Meet John, he is a pretty smart guy, fresh out of college and is growing tired of working at his current job. He decides to start his own company with an idea he’s had for a few years now. He signs up for Codeacademy - teaches himself how to code and begins to make a website for his idea. He is a fast learner and finishes the website within a month. He decides to leave his job and rely on savings he has to focus on his idea. He sends his site to some of his friends, they love it, and very quickly, he has more people using his site than he could ever imagined.
He takes some time to make some updates and make sure his server is able to handle all the traffic he has been receiving to his site. He then receives an email from a Techcrunch writer asking if they can interview him about his company.

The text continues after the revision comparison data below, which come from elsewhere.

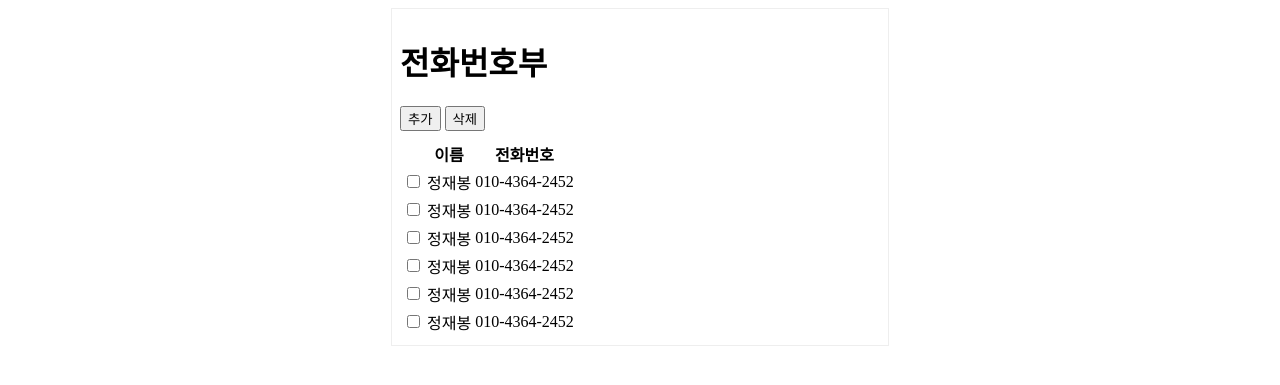
Repository: limjh0513/DGSW_JAVA
Page: 2학기/JAVA_WEB/web/src/main/webapp/phoneBook/phoneBook.html
The author's editor kept a copy of each file at every save. The page is drawn from the files as they stood at one save, then again after the next save.
The browser window is 1280 px wide. The pictures show the whole page.

Above is the page before, as saved 2021-11-03 02:13:38.

After the next save:
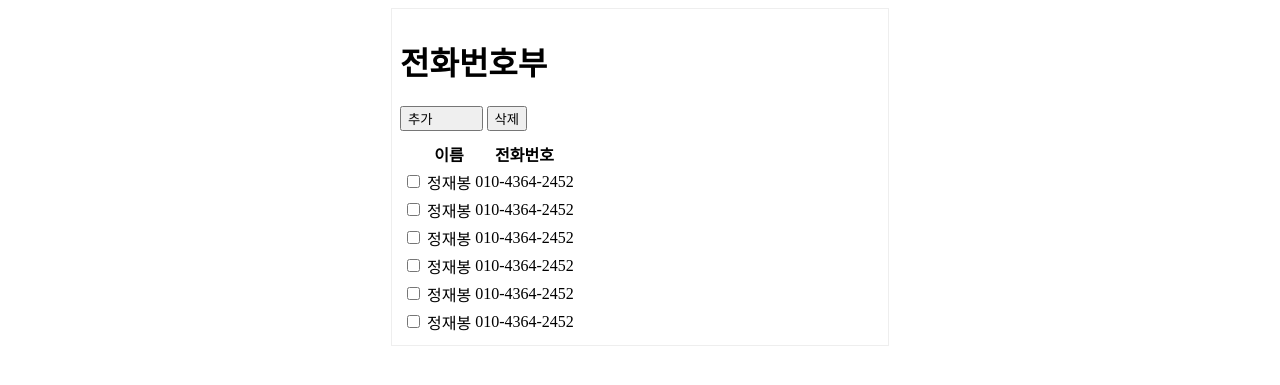
Saved 18 s later.
--- a/2학기/JAVA_WEB/web/src/main/webapp/phoneBook/phoneBook.html
+++ b/2학기/JAVA_WEB/web/src/main/webapp/phoneBook/phoneBook.html
@@ -8,8 +8,8 @@
 <body>
 	<div class="main">
 		<h1>전화번호부</h1>
-		<div class="btn">
-			<button>추가</button>
+		<div >
+			<button class="btn">추가</button>
 			<button>삭제</button>
 		</div>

He excitedly agrees, and prepares for an “official launch.” He has a great interview with Techcrunch and a few days later the article hits coinciding with his official launch.

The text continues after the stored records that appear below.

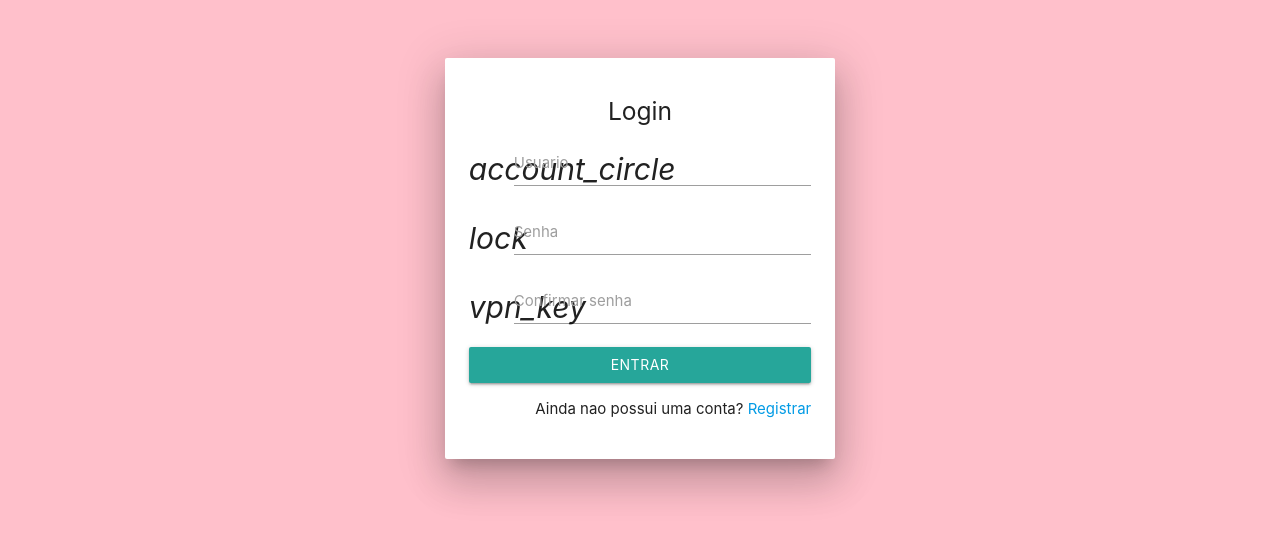
Repository: luizasilveira/TechWeb
Page: http://localhost/techWebP1/login.jsp
These files come from the project's save history. The page is drawn as it stood at one moment and after the next save; the edit follows.
The browser window is 1280 px wide. The pictures show the whole page.
The page is served by Tomcat 9. Other server files are loaded and not shown.

Above is the page before, as saved 2019-09-10 12:36:21.

### Projeto1/techWebP1/WebContent/login.jsp
<%@ page language="java" contentType="text/html; charset=ISO-8859-1"
	pageEncoding="ISO-8859-1"%>
<!DOCTYPE html>
<html>
<head>
<meta charset="ISO-8859-1">
<title>Login</title>
<link href="https://fonts.googleapis.com/icon?family=Material+Icons"
	rel="stylesheet">
<!--Import materialize.css-->
<link rel="stylesheet"
	href="https://cdnjs.cloudflare.com/ajax/libs/materialize/1.0.0/css/materialize.min.css">


<style>
body {
background-color: pink;
	width: 100%;
	margin: auto;
	padding: 50px;
	text-align: center;
}
</style>

<style>
submit{
color: red;

}

</style>
</head>

<body>


	<div class="container" id="content">


		<div class="row">
			<div class="col l3 m3 s12"></div>
			<div class="col l6 m6 s12">
				<form action="" method="POST">
					<div class="card-panel z-depth-5">
						<h5 class="center">Login</h5>
						<div class="input-field">
							<i class="material-icons prefix">account_circle</i> <input
								type="text" name="username"> <label> Usuario</label>
						</div>


						<div class="input-field">
							<i class="material-icons prefix">lock</i> <input type="password"
								name="pass1"> <label>Senha</label>
						</div>


						<div class="input-field">
							<i class="material-icons prefix">vpn_key</i> <input
								type="password" name="pass2"> <label>Confirmar
								senha</label>
						</div>

						<input type="submit" name="submit" value="Entrar"
							class="btn left col s12">
						<p class="right">
							Ainda nao possui uma conta? <a href="#login"
								class="modal-trigger">Registrar</a>
						</p>

						<div class="clearfix"></div>
					</div>
				</form>

			</div>

		</div>
	</div>






	<script src="https://code.jquery.com/jquery-1.12.0.min.js"></script>
	<script
		src="https://cdnjs.cloudflare.com/ajax/libs/materialize/1.0.0/js/materialize.min.js"></script>

After the next save:
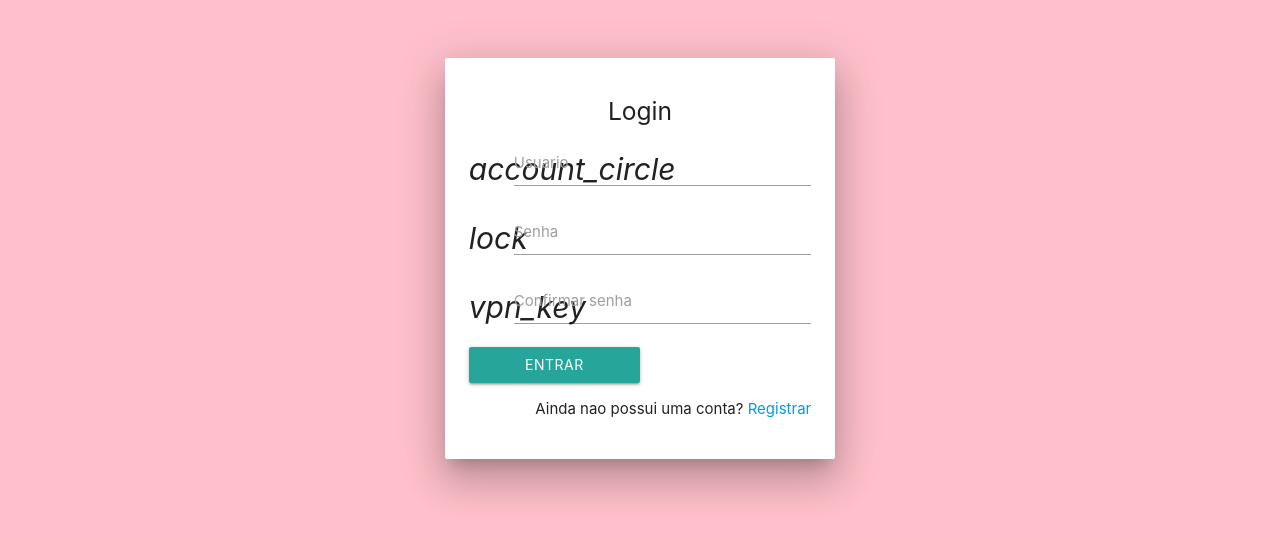
Saved 53 s later.
--- a/Projeto1/techWebP1/WebContent/login.jsp
+++ b/Projeto1/techWebP1/WebContent/login.jsp
@@ -62,7 +62,8 @@ color: red;
 						</div>
 
 						<input type="submit" name="submit" value="Entrar"
-							class="btn left col s12">
+							class="btn left col s6">
+
 						<p class="right">
 							Ainda nao possui uma conta? <a href="#login"
 								class="modal-trigger">Registrar</a>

He gets a rush of sign ups to his site, gets a couple more write ups from PandoDaily, TNW, even the normally critical Hacker News is singing praises. It seemed like everyone is writing about and talking about his company. He is more than excited. A week goes by and the sign ups keep rolling in. He then receives an email from Fred Wilson asking for a meeting. He prepares some information about his company, specifically highlighting the growth.
The meeting goes great and Fred wants to invest $2 million into his company. He is super excited. He goes out an hires a few more engineers and a week later he is really rolling. Next thing he knows Google emails him asking for a meeting. He learns from the meeting that they want to buy his company and he decides to sell for $8 million.
John did it, launched his own company and sold it. Poof! Just like that.
That’s how the startup cycle works right?
If it did, I don’t know if it would be any fun. The ups and downs and challenges are the fun part. My experience in starting a company has been nothing like John’s fake ass experience. If it were that easy, everyone would be doing it, although it seems a lot of people are trying. The taste of victory after a long battle is much sweeter than it would be after John’s cakewalk. When it’s all said and done and I tell our journey I know 100% it will be more interesting than John’s and that’s something I look forward to. Call me naive, but I love a good challenge and starting your own company is one of the toughest challenges I can think of.